Most people have seen the film “Hotel Rwanda,” based on Paul Rusesabagina’s heroic efforts to shield 1,200 Tutsi refugees from Hutu military forces during the Rwandan genocide. But it may come as a surprise to learn that decades later, Rusesabagina, 68, was jailed by the Rwandan government in a case that inspired international outrage.
Now, his two-and-a-half-year imprisonment will come to an end. The Rwandan government announced that Rusesabagina will be released on Saturday.
The story of Rusesabagina’s detention and his subsequent release is somewhat complicated. After the genocide, Rusesabagina became an outspoken detractor of the post-genocide government led by President Paul Kagame. Rusesabagina, who was living outside of the country, called Kagame a “classic African strongman” and criticized his treatment of Hutus and political opponents.
Around the same time, critiques of Rusesabagina as a “manufactured hero” were becoming more prevalent in Rwand a, with people questioning whether he was, in fact, a hero or an opportunist. All of this came to a head when in August 2020, Rusesabagina was detained in Rwanda. According to reporting from the New York Times , the Rwandan government lured him into boarding a private jet he thought was headed to Burundi . But instead of flying to Burundi, the plane landed in Rwanda, where government officials captured him.
Once in the country, he was convicted of murder, belonging to a terrorist group, and kidnapping. He pleaded not guilty but was sentenced to 25 years . The news of his detainment sparked international outrage, particularly from the United States, which brokered a deal through Qatar for his release.

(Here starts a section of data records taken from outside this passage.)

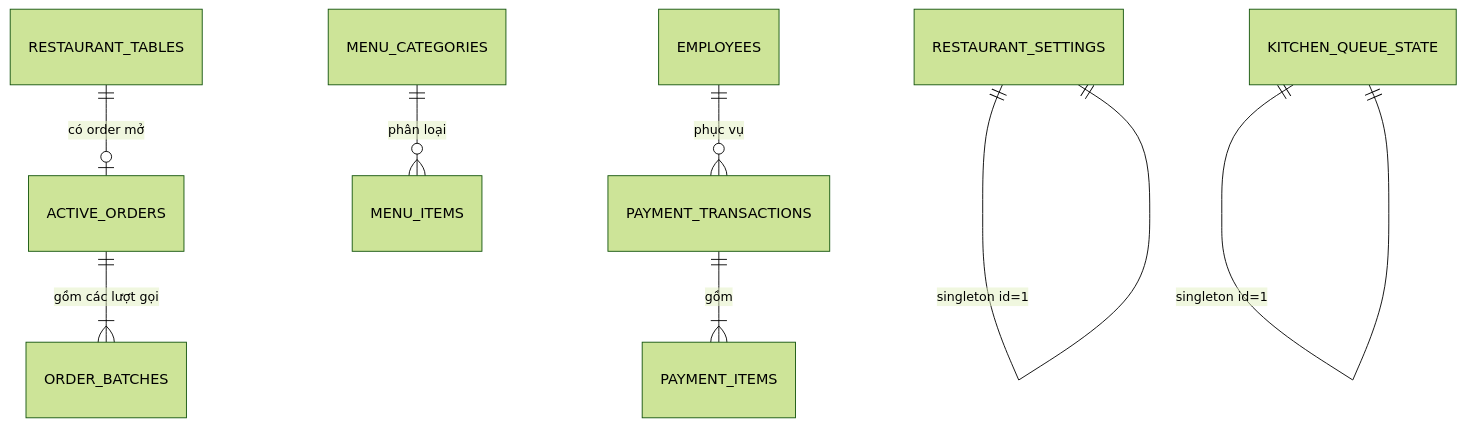
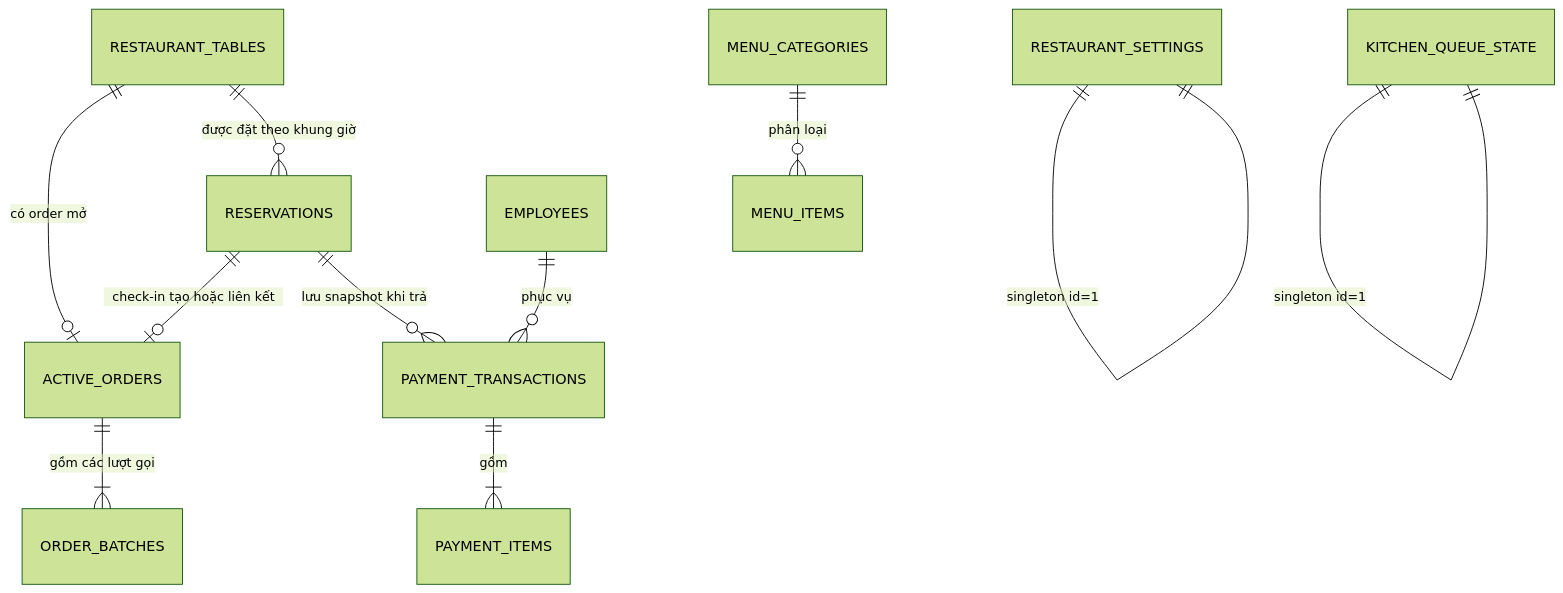
Before and after one commit to Bao0807/Restaurant_CASv2: the second of 2 diagrams in README.md, drawn with Mermaid (forest theme). The commit also changed other lines of this file and 42 other files, not shown here.

````diff
--- a/README.md
+++ b/README.md
@@ -247,10 +266,13 @@
 ```mermaid
 erDiagram
   RESTAURANT_TABLES ||--o| ACTIVE_ORDERS : "có order mở"
+  RESTAURANT_TABLES ||--o{ RESERVATIONS : "được đặt theo khung giờ"
+  RESERVATIONS ||--o| ACTIVE_ORDERS : "check-in tạo hoặc liên kết"
+  RESERVATIONS ||--o{ PAYMENT_TRANSACTIONS : "lưu snapshot khi trả"
   ACTIVE_ORDERS ||--|{ ORDER_BATCHES : "gồm các lượt gọi"
   MENU_CATEGORIES ||--o{ MENU_ITEMS : "phân loại"
   EMPLOYEES ||--o{ PAYMENT_TRANSACTIONS : "phục vụ"
   PAYMENT_TRANSACTIONS ||--|{ PAYMENT_ITEMS : "gồm"
   RESTAURANT_SETTINGS ||--|| RESTAURANT_SETTINGS : "singleton id=1"
   KITCHEN_QUEUE_STATE ||--|| KITCHEN_QUEUE_STATE : "singleton id=1"
 ```
````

Rusesabagina will be released alongside 19 other people also convicted on terrorism-related charges and is expected to fly from Qatar to the United States. His family, who have been pushing for an end to his confinement, said that they “were hopeful to reunite with him soon.”